**YOUR TASK**. For the word "GitHub", count the lines in the records below that include it and give only that number.

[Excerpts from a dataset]
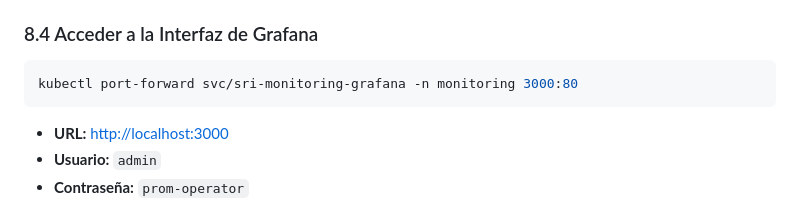
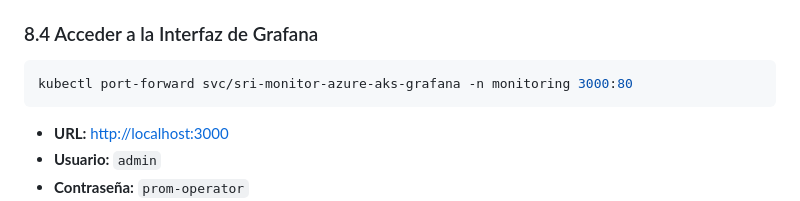
Before and after one commit to JuanCrashe/sri-gitops-microservicio, a Markdown page: docs/MANUAL_APROVISIONAMIENTO_AZURE_PASO_A_PASO.md, the part around the change. Drawn GitHub-style.

Commit message:
docs: update exact grafana service name in manual

````diff
--- a/docs/MANUAL_APROVISIONAMIENTO_AZURE_PASO_A_PASO.md
+++ b/docs/MANUAL_APROVISIONAMIENTO_AZURE_PASO_A_PASO.md
@@ -333,7 +333,7 @@ kubectl get pods -n monitoring -w
 
 ### 8.4 Acceder a la Interfaz de Grafana
 ```powershell
-kubectl port-forward svc/sri-monitoring-grafana -n monitoring 3000:80
+kubectl port-forward svc/sri-monitor-azure-aks-grafana -n monitoring 3000:80
 ```
 * **URL:** [http://localhost:3000](http://localhost:3000)
 * **Usuario:** `admin`
````
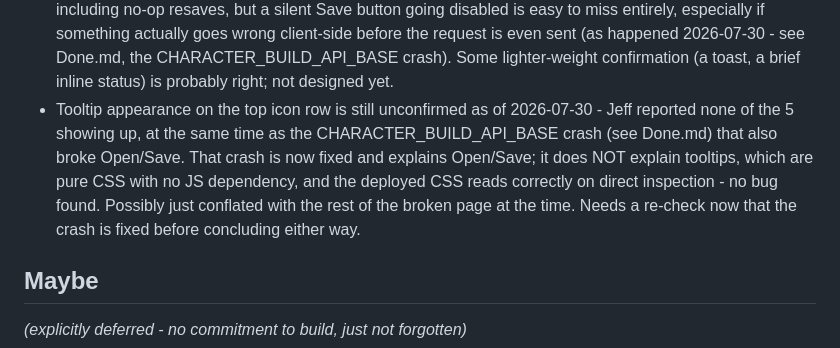
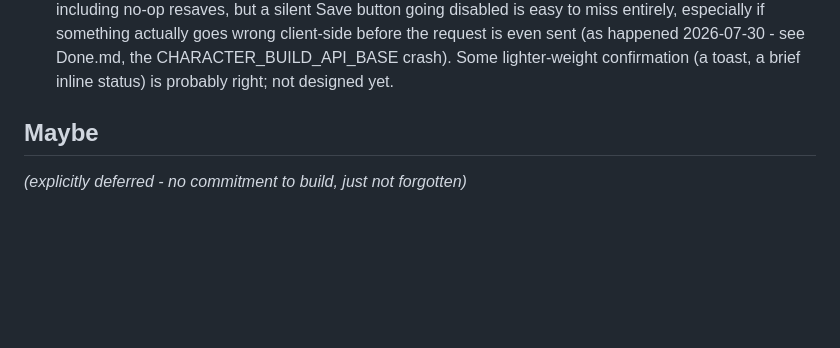
Before and after one commit to HumanJHawkins/DDOCraft, a Markdown page: TO DO.md, the part around the change. Rendered like a GitHub page; blank space fills up the shorter version.

```diff
--- a/TO DO.md
+++ b/TO DO.md
@@ -20,7 +20,6 @@
 - `characterClass` (added 2026-07-29) is seeded with the 15 base classes only. DDO's Iconic Heroes (distinct class variants tied to a specific race/backstory, e.g. Bladeforged) are NOT seeded yet - Jeff flagged that the current roster needs confirming before populating `parentClassId`-linked rows, since guessing at DDO lore here risks baking wrong data into the DB. Confirm the current list with Jeff (or research it) before adding these.
 - History dialog has some other screwiness Jeff noticed 2026-07-30, similar in nature to the Open dialog issues fixed that day (see Done.md) - not yet characterized further. Revisit and characterize before fixing.
 - Save's success feedback needs a better answer than "no feedback at all" - removing the old success `alert()` (see Done.md, unsaved-changes tracking) was the right call since it was firing on every click including no-op resaves, but a silent Save button going disabled is easy to miss entirely, especially if something actually goes wrong client-side before the request is even sent (as happened 2026-07-30 - see Done.md, the CHARACTER_BUILD_API_BASE crash). Some lighter-weight confirmation (a toast, a brief inline status) is probably right; not designed yet.
-- Tooltip appearance on the top icon row is still unconfirmed as of 2026-07-30 - Jeff reported none of the 5 showing up, at the same time as the CHARACTER_BUILD_API_BASE crash (see Done.md) that also broke Open/Save. That crash is now fixed and explains Open/Save; it does NOT explain tooltips, which are pure CSS with no JS dependency, and the deployed CSS reads correctly on direct inspection - no bug found. Possibly just conflated with the rest of the broken page at the time. Needs a re-check now that the crash is fixed before concluding either way.
 
 ## Maybe
 
```
Also changed, not shown: Done.md (+1 -1 lines).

**TASK SOLUTION**. 2